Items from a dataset
..............................
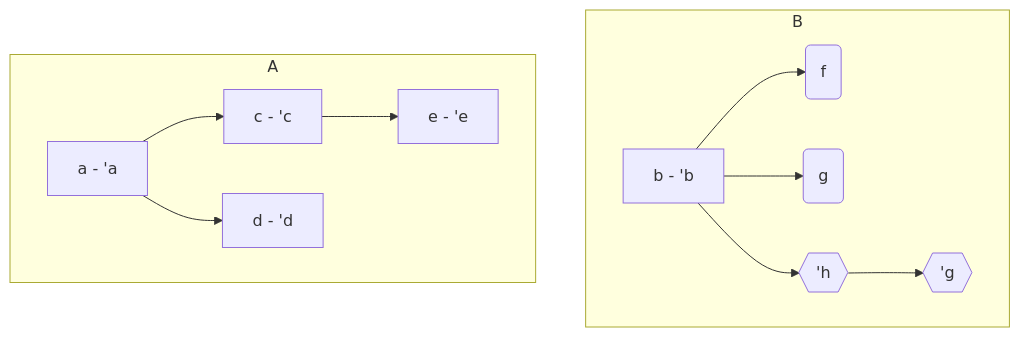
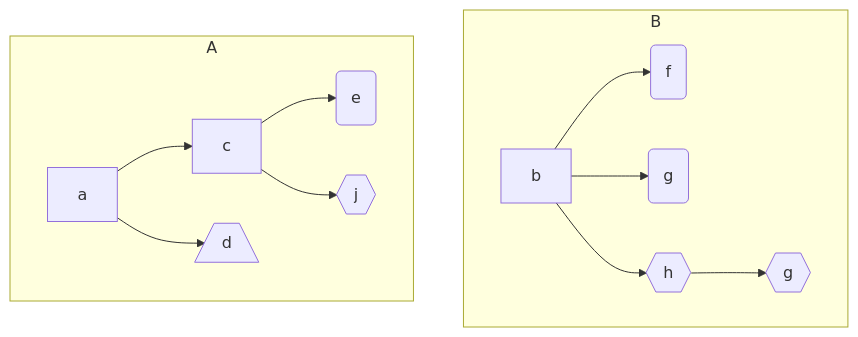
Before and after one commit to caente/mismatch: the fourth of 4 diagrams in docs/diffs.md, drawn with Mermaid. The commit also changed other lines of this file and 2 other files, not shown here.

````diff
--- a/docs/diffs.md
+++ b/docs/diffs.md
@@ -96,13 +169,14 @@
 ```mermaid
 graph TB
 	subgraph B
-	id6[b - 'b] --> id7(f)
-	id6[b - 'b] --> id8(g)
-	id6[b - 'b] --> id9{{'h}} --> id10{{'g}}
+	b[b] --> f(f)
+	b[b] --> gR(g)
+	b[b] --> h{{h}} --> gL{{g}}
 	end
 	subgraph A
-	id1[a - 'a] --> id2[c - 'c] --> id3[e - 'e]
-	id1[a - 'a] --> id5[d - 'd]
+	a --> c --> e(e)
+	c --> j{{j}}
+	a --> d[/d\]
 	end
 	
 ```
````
..............................
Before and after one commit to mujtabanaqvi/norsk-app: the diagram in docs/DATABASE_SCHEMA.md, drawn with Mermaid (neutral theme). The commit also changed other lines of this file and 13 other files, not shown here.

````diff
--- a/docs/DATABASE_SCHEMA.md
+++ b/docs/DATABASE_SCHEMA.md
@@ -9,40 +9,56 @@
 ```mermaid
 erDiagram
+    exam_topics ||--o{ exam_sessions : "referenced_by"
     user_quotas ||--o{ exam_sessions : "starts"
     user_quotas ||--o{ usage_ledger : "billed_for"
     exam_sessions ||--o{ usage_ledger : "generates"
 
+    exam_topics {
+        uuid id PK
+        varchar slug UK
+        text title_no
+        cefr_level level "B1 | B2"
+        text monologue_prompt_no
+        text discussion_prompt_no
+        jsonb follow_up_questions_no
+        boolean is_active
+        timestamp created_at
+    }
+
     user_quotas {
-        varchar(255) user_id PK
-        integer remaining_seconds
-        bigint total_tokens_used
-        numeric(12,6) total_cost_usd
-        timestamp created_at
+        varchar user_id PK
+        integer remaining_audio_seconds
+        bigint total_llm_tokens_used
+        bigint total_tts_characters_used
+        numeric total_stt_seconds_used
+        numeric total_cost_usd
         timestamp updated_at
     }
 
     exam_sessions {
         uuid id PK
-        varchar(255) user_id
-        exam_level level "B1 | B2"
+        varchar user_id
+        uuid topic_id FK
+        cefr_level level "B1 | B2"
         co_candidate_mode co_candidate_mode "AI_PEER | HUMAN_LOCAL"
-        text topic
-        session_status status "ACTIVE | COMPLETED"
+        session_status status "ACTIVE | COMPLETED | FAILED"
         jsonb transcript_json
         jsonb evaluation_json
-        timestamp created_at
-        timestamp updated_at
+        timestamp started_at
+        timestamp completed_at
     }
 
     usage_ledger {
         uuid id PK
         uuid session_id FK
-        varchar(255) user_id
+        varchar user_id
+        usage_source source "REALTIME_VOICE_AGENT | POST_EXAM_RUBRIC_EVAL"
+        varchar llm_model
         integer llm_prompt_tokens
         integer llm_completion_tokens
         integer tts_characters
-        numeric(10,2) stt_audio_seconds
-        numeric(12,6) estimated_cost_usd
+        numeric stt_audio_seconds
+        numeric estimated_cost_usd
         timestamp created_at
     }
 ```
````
..............................
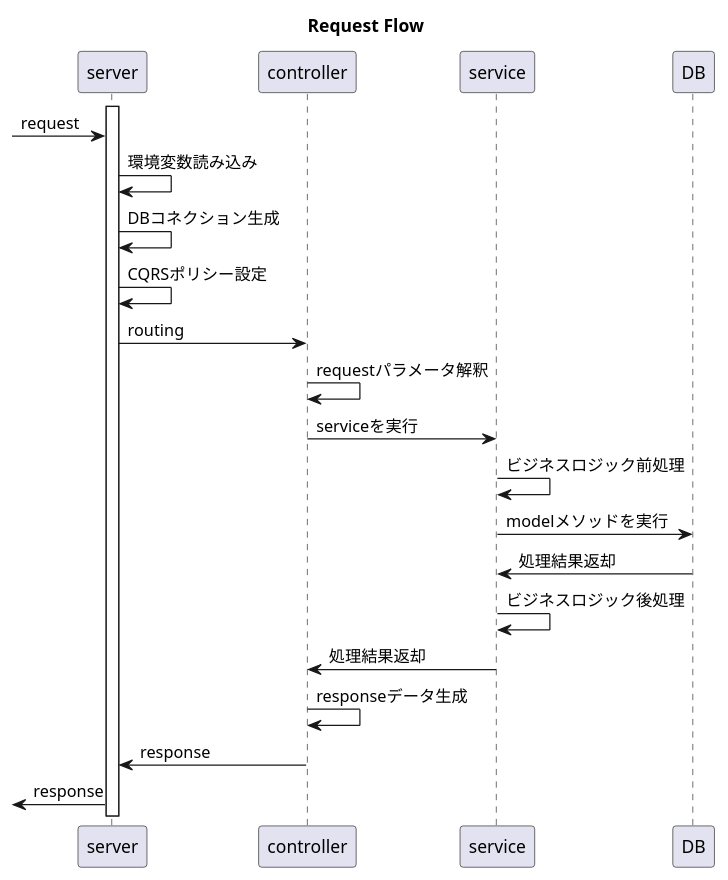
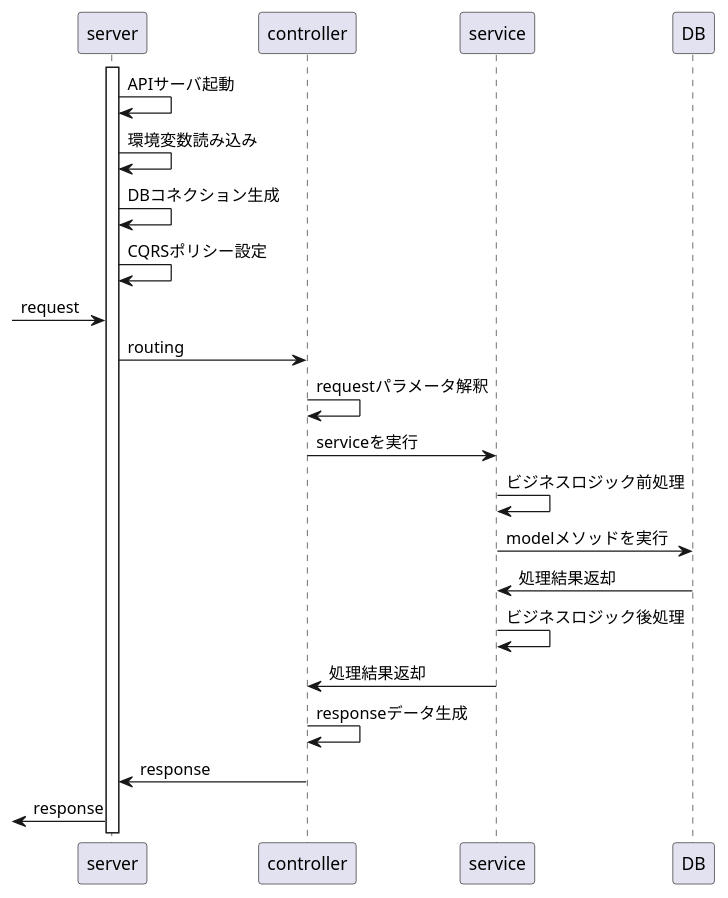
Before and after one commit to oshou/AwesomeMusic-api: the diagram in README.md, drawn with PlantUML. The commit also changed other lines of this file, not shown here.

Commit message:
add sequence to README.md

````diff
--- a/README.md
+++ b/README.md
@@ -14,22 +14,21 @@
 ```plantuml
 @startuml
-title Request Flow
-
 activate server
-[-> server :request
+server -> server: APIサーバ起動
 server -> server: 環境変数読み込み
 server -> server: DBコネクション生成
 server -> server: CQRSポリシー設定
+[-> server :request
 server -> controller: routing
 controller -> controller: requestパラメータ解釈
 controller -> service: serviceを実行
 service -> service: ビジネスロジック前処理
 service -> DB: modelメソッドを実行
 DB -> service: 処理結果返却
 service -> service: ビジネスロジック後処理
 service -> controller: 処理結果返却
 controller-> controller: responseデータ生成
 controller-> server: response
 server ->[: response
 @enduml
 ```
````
..............................
● **About this exercise**: Search the entries above for the string "controller", and report each line where it occurs.

● **Task answer**:
 server -> controller: routing
 controller -> controller: requestパラメータ解釈
 controller -> service: serviceを実行
 service -> controller: 処理結果返却
 controller-> controller: responseデータ生成
 controller-> server: response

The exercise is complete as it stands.